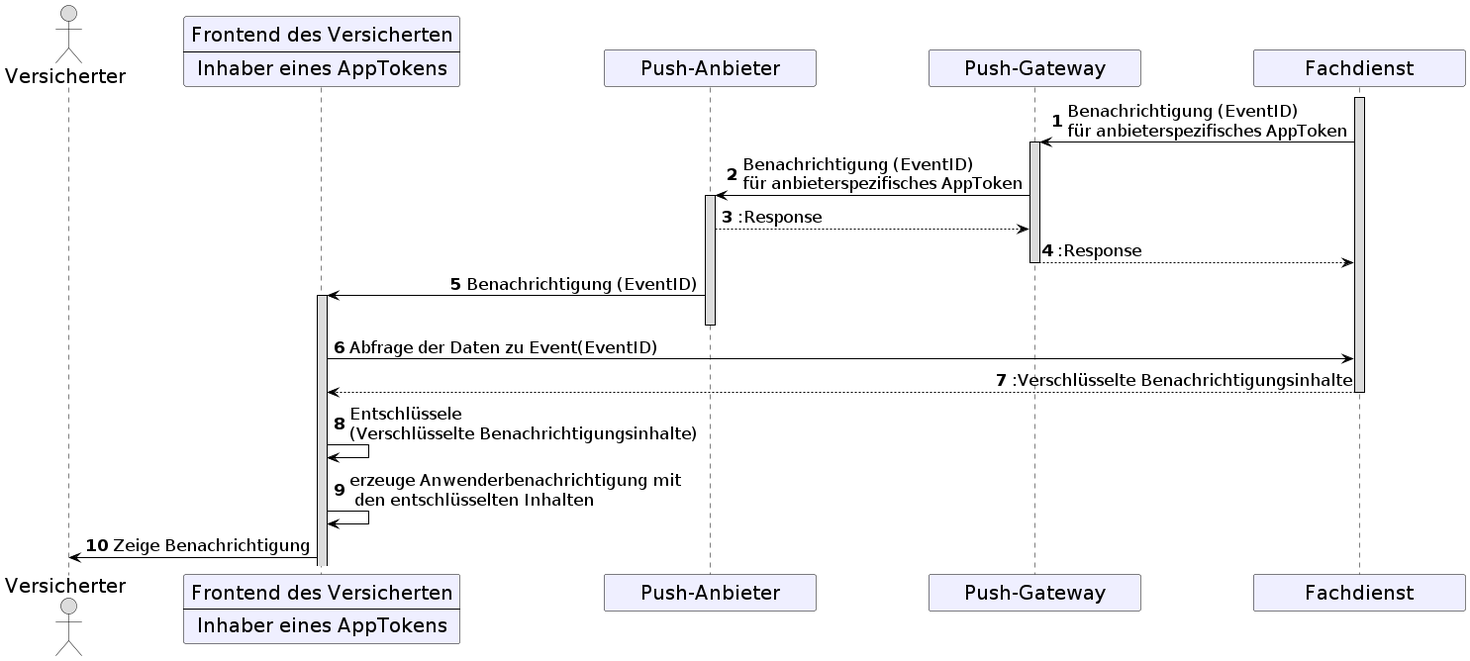
Before: images/diagrams/ePA_FDV/push_notifications_fdv_delivery.png, a diagram exported from PlantUML (gematik/api-ti-messenger).
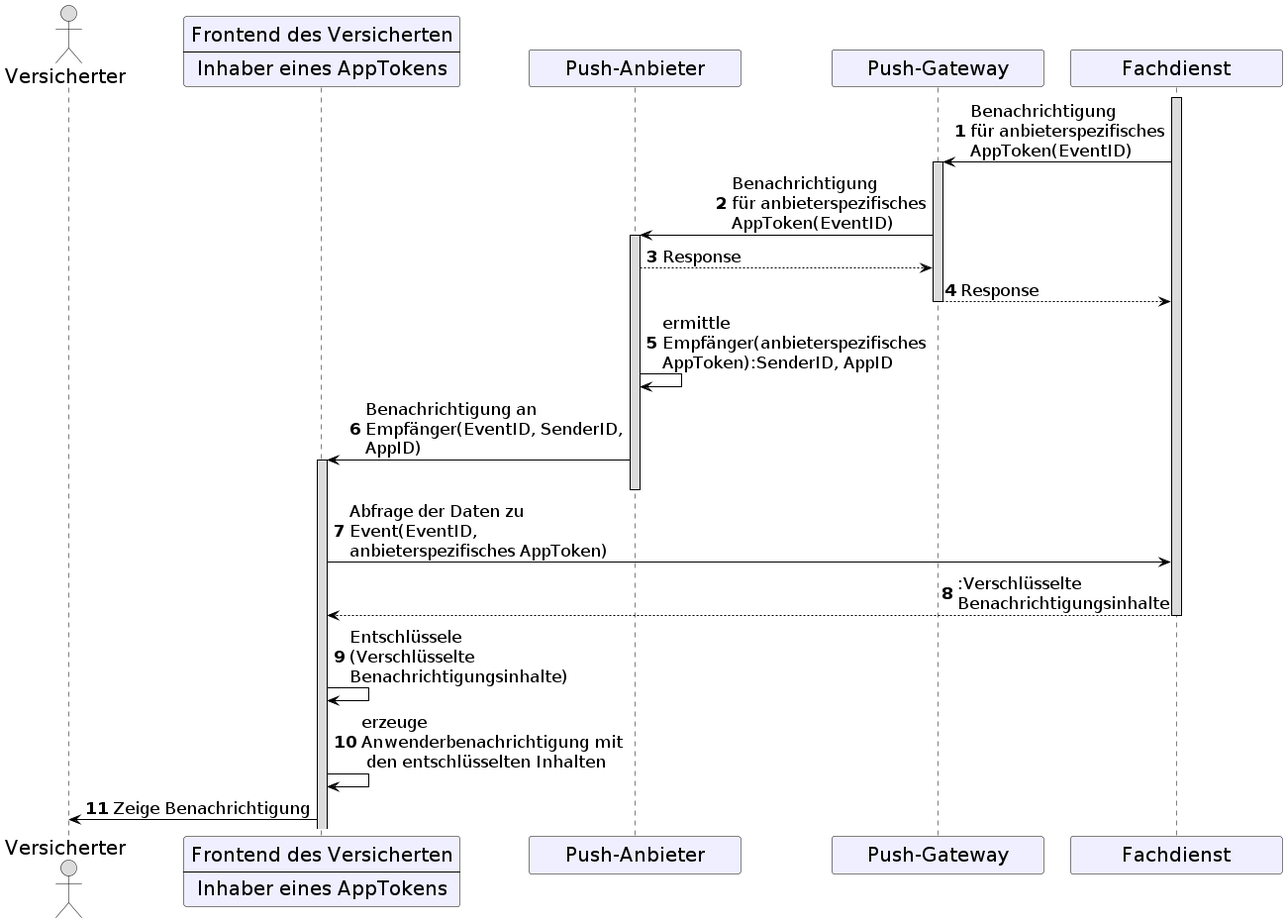
After the change.

Diff of the diagram source:
```diff
@@ -4,6 +4,7 @@
 skinparam BoxPadding 1
 skinparam sequenceReferenceHeaderBackgroundColor palegreen
 scale max 2048 width
+skinparam maxMessageSize 300
 
 skinparam sequence {
 ArrowColor black
@@ -37,17 +38,18 @@
     participant fd as "Fachdienst"
 
 activate fd
-fd->pg: Benachrichtigung (EventID) \nfür anbieterspezifisches AppToken
+fd->pg: Benachrichtigung \nfür anbieterspezifisches AppToken(EventID)
 activate pg
-pg->pa: Benachrichtigung (EventID) \nfür anbieterspezifisches AppToken
+pg->pa: Benachrichtigung \nfür anbieterspezifisches AppToken(EventID)
 activate pa
-pa-->pg: :Response
-pg-->fd: :Response
+pa-->pg: Response
+pg-->fd: Response
 deactivate pg
-pa->fdv: Benachrichtigung (EventID)
+pa->pa: ermittle Empfänger(anbieterspezifisches AppToken):SenderID, AppID
+pa->fdv: Benachrichtigung an Empfänger(EventID, SenderID, AppID)
 activate fdv
 deactivate pa
-fdv->fd: Abfrage der Daten zu Event(EventID)
+fdv->fd: Abfrage der Daten zu Event(EventID, anbieterspezifisches AppToken)
 fd-->fdv: :Verschlüsselte Benachrichtigungsinhalte
 deactivate fd
 fdv->fdv:Entschlüssele \n(Verschlüsselte Benachrichtigungsinhalte)
```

▶ WHAT THE TASK ASKS:
Copy every line from the entries that contains the word "deactivate".

▶ EXERCISE SOLUTION:
 deactivate pg
 deactivate pa
 deactivate fd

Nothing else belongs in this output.